**Activity**. When you give the entries again, keep every word as it stands and drop the pictures.
═══ Raw data
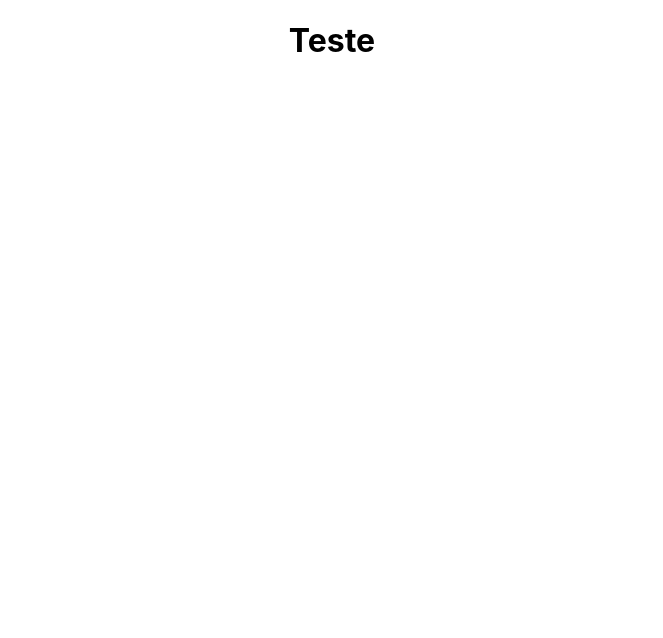
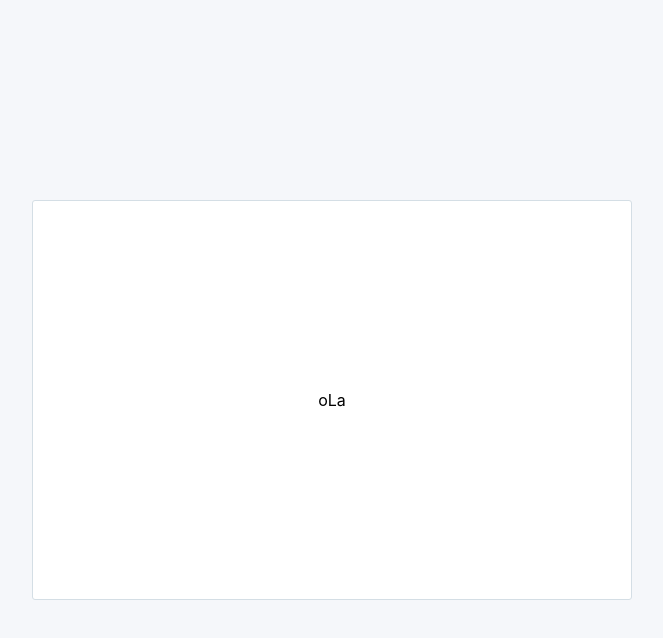
Before and after one commit to DiegoOlive29/TesteTecnicoFrontEnd, a React (Create React App) app in the folder test-frontend/: page / in a window 1280 px wide. Shown: the top 638 px of the page, without its empty margins (308-971 px from the left). Built offline with nearby package versions, Linux system fonts and the light colour scheme.

Commit message:
feat: create global styles, root color, Main center

```diff
--- a/test-frontend/package.json
+++ b/test-frontend/package.json
@@ -14,6 +14,7 @@
     "react": "^18.2.0",
     "react-dom": "^18.2.0",
     "react-scripts": "5.0.1",
+    "styled-components": "^5.3.6",
     "typescript": "^4.4.2",
     "web-vitals": "^2.1.0"
   },
--- a/test-frontend/src/App.tsx
+++ b/test-frontend/src/App.tsx
@@ -1,10 +1,14 @@
 import React from 'react';
 import './App.css';
+import Home from './pages/home';
+import  {GlobalStyle}  from './styles/global';
 
 function App() {
   return (
     <div className="App">
-      <h1>Teste</h1>
+      <Home/>
+      <GlobalStyle/>
+
     </div>
   );
 }
--- /dev/null
+++ b/test-frontend/src/components/MainCenter/index.tsx
@@ -0,0 +1,12 @@
+import { MainCenterStyle } from "./styles"
+const MainCenter=() =>{
+
+    return (
+        <MainCenterStyle>
+            oLa
+
+        </MainCenterStyle>
+    )
+}
+
+export default MainCenter
--- /dev/null
+++ b/test-frontend/src/components/MainCenter/styles.tsx
@@ -0,0 +1,13 @@
+import styled  from "styled-components";
+
+export const MainCenterStyle = styled.main`
+    background-color: var(--white);
+    width           : 600px;
+    height          : 400px;
+    border-radius   : 3px;
+    border          : solid 1.5px var(--grey);
+    display         : flex;
+    flex-direction  : row;
+    align-items     : center;
+    justify-content : center;
+`
--- a/test-frontend/src/index.tsx
+++ b/test-frontend/src/index.tsx
@@ -9,5 +9,6 @@ const root = ReactDOM.createRoot(
 root.render(
   <React.StrictMode>
     <App />
+
   </React.StrictMode>
 );
--- a/test-frontend/src/pages/home/index.tsx
+++ b/test-frontend/src/pages/home/index.tsx
@@ -1,8 +1,12 @@
-const Ex=() =>{
+import MainCenter from "../../components/MainCenter"
+const Home=() =>{
 
     return (
-        <h1>"oi"</h1>
+        <MainCenter/>
+
+
+
     )
 }
 
-export default Ex
+export default Home
--- a/test-frontend/src/pages/home/styles.tsx
+++ b/test-frontend/src/pages/home/styles.tsx
@@ -1,6 +1,8 @@
 import styled  from "styled-components";
 
-export const Ex = styled.div`
-
+export const MainCenter = styled.main`
+    background-color: var(--white);
+    width: 50%;
+    height: 500px
 
 `
--- a/test-frontend/src/styles/global.jsx
+++ b/test-frontend/src/styles/global.jsx
@@ -4,30 +4,38 @@ export const GlobalStyle = createGlobalStyle`
 
     :root{
     --white:#fff;
-    --grey: #2d2c2c;
-    --blue: #4671e9;
-    --whiteback: #d2d2d2;
+    --grey: rgba(212,222,229);
+    --colordireita: rgba(247,249,250);
+    --blue:rgba(61,117,187);
+    --blueMin:rgba(126,176,239);
+    --whiteback: rgba(245,247,250);
 
 
     }
     *{
-        margin: 0;
-        padding: 0;
-        box-sizing: border-box;
+        margin          : 0;
+        padding         : 0;
+        box-sizing      : border-box;
     }
     button {
-        cursor: pointer;
+        cursor          : pointer;
     }
     li,ul {
-        list-style: none;
+        list-style      : none;
     }
     a{
-        text-decoration: none;
+        text-decoration : none;
     }
     img{
-        max-width: 100%;
+        max-width       : 100%;
     }
     body{
-        background-color:var(--whiteback)
+        background-color: var(--whiteback);
+        height          : 100vh;
+        width           : 100%;
+        display         : flex;
+        flex-direction  : column;
+        align-items     : center;
+        justify-content : center;
     }
 `
```
Also changed, not shown: 1 other file (tests, documents, lock files or other folders).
══════
**Solution for this problem**.
Before and after one commit to DiegoOlive29/TesteTecnicoFrontEnd, a React (Create React App) app in the folder test-frontend/: page / in a window 1280 px wide. Shown: the top 638 px of the page, without its empty margins (308-971 px from the left). Built offline with nearby package versions, Linux system fonts and the light colour scheme.

Commit message:
feat: create global styles, root color, Main center

```diff
--- a/test-frontend/package.json
+++ b/test-frontend/package.json
@@ -14,6 +14,7 @@
     "react": "^18.2.0",
     "react-dom": "^18.2.0",
     "react-scripts": "5.0.1",
+    "styled-components": "^5.3.6",
     "typescript": "^4.4.2",
     "web-vitals": "^2.1.0"
   },
--- a/test-frontend/src/App.tsx
+++ b/test-frontend/src/App.tsx
@@ -1,10 +1,14 @@
 import React from 'react';
 import './App.css';
+import Home from './pages/home';
+import  {GlobalStyle}  from './styles/global';
 
 function App() {
   return (
     <div className="App">
-      <h1>Teste</h1>
+      <Home/>
+      <GlobalStyle/>
+
     </div>
   );
 }
--- /dev/null
+++ b/test-frontend/src/components/MainCenter/index.tsx
@@ -0,0 +1,12 @@
+import { MainCenterStyle } from "./styles"
+const MainCenter=() =>{
+
+    return (
+        <MainCenterStyle>
+            oLa
+
+        </MainCenterStyle>
+    )
+}
+
+export default MainCenter
--- /dev/null
+++ b/test-frontend/src/components/MainCenter/styles.tsx
@@ -0,0 +1,13 @@
+import styled  from "styled-components";
+
+export const MainCenterStyle = styled.main`
+    background-color: var(--white);
+    width           : 600px;
+    height          : 400px;
+    border-radius   : 3px;
+    border          : solid 1.5px var(--grey);
+    display         : flex;
+    flex-direction  : row;
+    align-items     : center;
+    justify-content : center;
+`
--- a/test-frontend/src/index.tsx
+++ b/test-frontend/src/index.tsx
@@ -9,5 +9,6 @@ const root = ReactDOM.createRoot(
 root.render(
   <React.StrictMode>
     <App />
+
   </React.StrictMode>
 );
--- a/test-frontend/src/pages/home/index.tsx
+++ b/test-frontend/src/pages/home/index.tsx
@@ -1,8 +1,12 @@
-const Ex=() =>{
+import MainCenter from "../../components/MainCenter"
+const Home=() =>{
 
     return (
-        <h1>"oi"</h1>
+        <MainCenter/>
+
+
+
     )
 }
 
-export default Ex
+export default Home
--- a/test-frontend/src/pages/home/styles.tsx
+++ b/test-frontend/src/pages/home/styles.tsx
@@ -1,6 +1,8 @@
 import styled  from "styled-components";
 
-export const Ex = styled.div`
-
+export const MainCenter = styled.main`
+    background-color: var(--white);
+    width: 50%;
+    height: 500px
 
 `
--- a/test-frontend/src/styles/global.jsx
+++ b/test-frontend/src/styles/global.jsx
@@ -4,30 +4,38 @@ export const GlobalStyle = createGlobalStyle`
 
     :root{
     --white:#fff;
-    --grey: #2d2c2c;
-    --blue: #4671e9;
-    --whiteback: #d2d2d2;
+    --grey: rgba(212,222,229);
+    --colordireita: rgba(247,249,250);
+    --blue:rgba(61,117,187);
+    --blueMin:rgba(126,176,239);
+    --whiteback: rgba(245,247,250);
 
 
     }
     *{
-        margin: 0;
-        padding: 0;
-        box-sizing: border-box;
+        margin          : 0;
+        padding         : 0;
+        box-sizing      : border-box;
     }
     button {
-        cursor: pointer;
+        cursor          : pointer;
     }
     li,ul {
-        list-style: none;
+        list-style      : none;
     }
     a{
-        text-decoration: none;
+        text-decoration : none;
     }
     img{
-        max-width: 100%;
+        max-width       : 100%;
     }
     body{
-        background-color:var(--whiteback)
+        background-color: var(--whiteback);
+        height          : 100vh;
+        width           : 100%;
+        display         : flex;
+        flex-direction  : column;
+        align-items     : center;
+        justify-content : center;
     }
 `
```
Also changed, not shown: 1 other file (tests, documents, lock files or other folders).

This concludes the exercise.